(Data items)

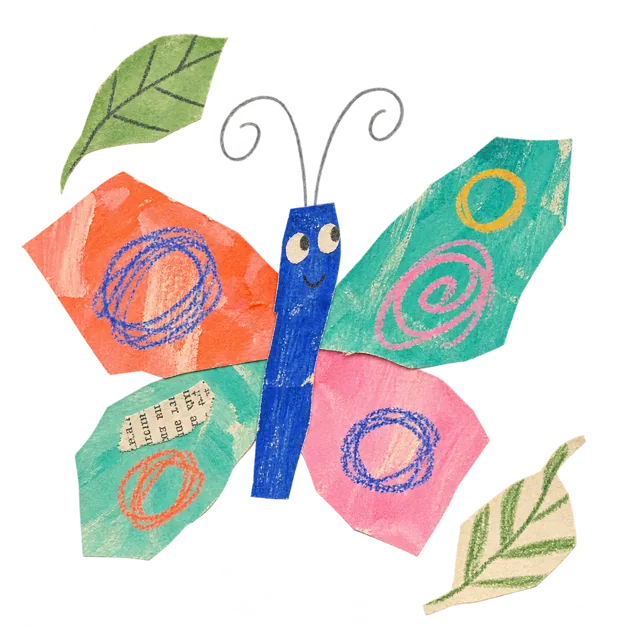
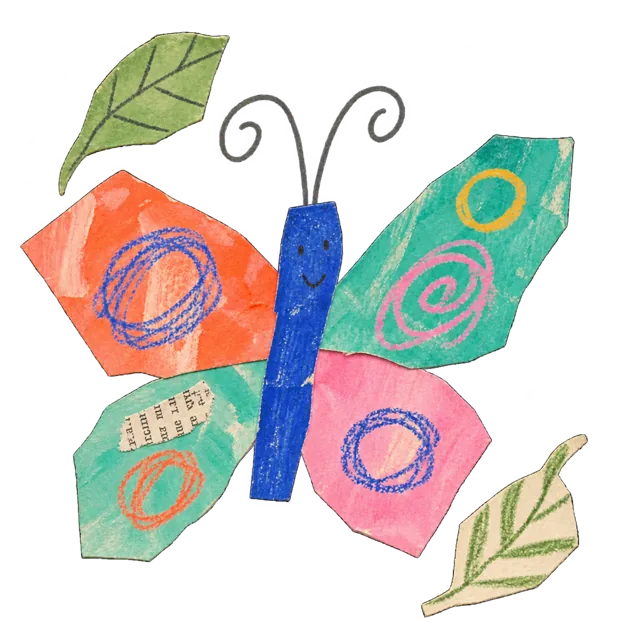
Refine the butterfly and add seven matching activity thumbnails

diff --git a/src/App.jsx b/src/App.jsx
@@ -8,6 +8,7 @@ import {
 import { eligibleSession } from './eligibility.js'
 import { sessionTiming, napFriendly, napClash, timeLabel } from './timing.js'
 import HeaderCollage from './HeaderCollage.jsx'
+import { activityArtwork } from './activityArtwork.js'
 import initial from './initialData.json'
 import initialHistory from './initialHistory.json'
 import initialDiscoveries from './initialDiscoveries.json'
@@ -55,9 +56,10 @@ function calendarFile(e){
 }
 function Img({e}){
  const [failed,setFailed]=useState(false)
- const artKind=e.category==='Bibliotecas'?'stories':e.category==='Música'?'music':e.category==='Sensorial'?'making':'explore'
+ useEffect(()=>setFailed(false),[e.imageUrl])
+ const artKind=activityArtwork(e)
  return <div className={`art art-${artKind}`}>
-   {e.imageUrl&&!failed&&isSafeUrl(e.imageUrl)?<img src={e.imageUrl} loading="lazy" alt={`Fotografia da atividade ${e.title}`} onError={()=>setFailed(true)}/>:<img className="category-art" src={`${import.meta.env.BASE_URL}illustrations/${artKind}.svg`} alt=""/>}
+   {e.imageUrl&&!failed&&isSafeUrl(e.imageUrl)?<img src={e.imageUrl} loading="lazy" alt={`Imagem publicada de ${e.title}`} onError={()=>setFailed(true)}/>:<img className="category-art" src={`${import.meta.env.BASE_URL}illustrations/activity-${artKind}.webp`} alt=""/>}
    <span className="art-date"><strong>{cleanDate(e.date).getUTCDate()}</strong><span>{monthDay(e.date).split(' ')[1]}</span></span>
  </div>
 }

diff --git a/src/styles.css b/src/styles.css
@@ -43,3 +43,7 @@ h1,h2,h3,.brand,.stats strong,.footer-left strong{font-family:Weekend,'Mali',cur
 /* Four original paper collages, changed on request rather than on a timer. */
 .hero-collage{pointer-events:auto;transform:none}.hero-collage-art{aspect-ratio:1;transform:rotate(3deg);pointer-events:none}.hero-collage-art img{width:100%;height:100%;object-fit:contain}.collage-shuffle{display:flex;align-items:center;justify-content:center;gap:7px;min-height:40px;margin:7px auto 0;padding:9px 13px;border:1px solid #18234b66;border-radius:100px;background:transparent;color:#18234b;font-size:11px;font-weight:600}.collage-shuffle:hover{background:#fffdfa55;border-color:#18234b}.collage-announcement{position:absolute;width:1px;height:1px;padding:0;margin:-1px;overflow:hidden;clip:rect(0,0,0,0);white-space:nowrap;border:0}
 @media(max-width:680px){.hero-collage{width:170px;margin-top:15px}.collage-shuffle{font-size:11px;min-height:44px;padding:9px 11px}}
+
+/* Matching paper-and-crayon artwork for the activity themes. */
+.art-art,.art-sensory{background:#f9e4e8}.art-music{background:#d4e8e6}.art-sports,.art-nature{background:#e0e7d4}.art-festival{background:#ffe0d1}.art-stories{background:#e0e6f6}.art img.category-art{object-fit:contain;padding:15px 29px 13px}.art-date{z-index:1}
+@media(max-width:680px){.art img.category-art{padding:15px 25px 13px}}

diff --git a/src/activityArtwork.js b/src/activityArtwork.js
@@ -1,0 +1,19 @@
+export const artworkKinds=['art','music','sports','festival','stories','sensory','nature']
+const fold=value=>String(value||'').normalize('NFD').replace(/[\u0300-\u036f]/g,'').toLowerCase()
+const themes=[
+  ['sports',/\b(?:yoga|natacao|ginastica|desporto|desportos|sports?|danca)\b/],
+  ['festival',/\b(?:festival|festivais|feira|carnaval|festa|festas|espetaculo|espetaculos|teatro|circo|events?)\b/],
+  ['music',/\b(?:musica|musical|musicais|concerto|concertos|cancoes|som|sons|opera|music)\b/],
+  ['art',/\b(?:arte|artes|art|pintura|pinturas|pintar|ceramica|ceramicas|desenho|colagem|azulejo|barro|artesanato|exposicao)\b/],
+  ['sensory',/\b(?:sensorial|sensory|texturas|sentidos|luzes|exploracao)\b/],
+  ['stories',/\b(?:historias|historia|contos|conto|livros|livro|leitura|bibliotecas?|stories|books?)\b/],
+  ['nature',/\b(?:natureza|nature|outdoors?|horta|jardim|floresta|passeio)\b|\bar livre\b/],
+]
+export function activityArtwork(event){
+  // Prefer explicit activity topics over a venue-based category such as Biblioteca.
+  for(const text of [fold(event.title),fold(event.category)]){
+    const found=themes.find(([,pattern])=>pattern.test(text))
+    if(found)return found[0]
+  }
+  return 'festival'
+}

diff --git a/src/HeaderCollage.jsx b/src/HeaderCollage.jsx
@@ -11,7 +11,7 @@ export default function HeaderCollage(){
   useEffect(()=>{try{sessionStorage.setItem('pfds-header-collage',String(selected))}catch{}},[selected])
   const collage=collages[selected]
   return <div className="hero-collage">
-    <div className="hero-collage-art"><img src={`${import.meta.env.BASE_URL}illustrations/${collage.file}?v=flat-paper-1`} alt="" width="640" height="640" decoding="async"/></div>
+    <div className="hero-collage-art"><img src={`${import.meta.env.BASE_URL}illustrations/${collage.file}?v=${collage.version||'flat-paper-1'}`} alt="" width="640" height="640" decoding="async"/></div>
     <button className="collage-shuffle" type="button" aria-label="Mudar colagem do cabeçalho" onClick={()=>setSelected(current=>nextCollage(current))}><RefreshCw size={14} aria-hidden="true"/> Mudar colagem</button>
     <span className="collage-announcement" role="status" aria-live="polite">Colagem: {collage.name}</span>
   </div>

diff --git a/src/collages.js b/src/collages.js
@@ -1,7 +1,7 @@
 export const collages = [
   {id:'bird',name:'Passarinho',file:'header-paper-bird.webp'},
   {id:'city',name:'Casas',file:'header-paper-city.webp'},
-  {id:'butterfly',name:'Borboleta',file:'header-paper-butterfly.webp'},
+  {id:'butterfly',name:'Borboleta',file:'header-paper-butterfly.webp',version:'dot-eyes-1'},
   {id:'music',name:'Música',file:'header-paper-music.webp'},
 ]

● Exercise goal
Pull out each line of the entries that contains "function".

● Output of the task
@@ -55,9 +56,10 @@ function calendarFile(e){
 function Img({e}){
+export function activityArtwork(event){
@@ -11,7 +11,7 @@ export default function HeaderCollage(){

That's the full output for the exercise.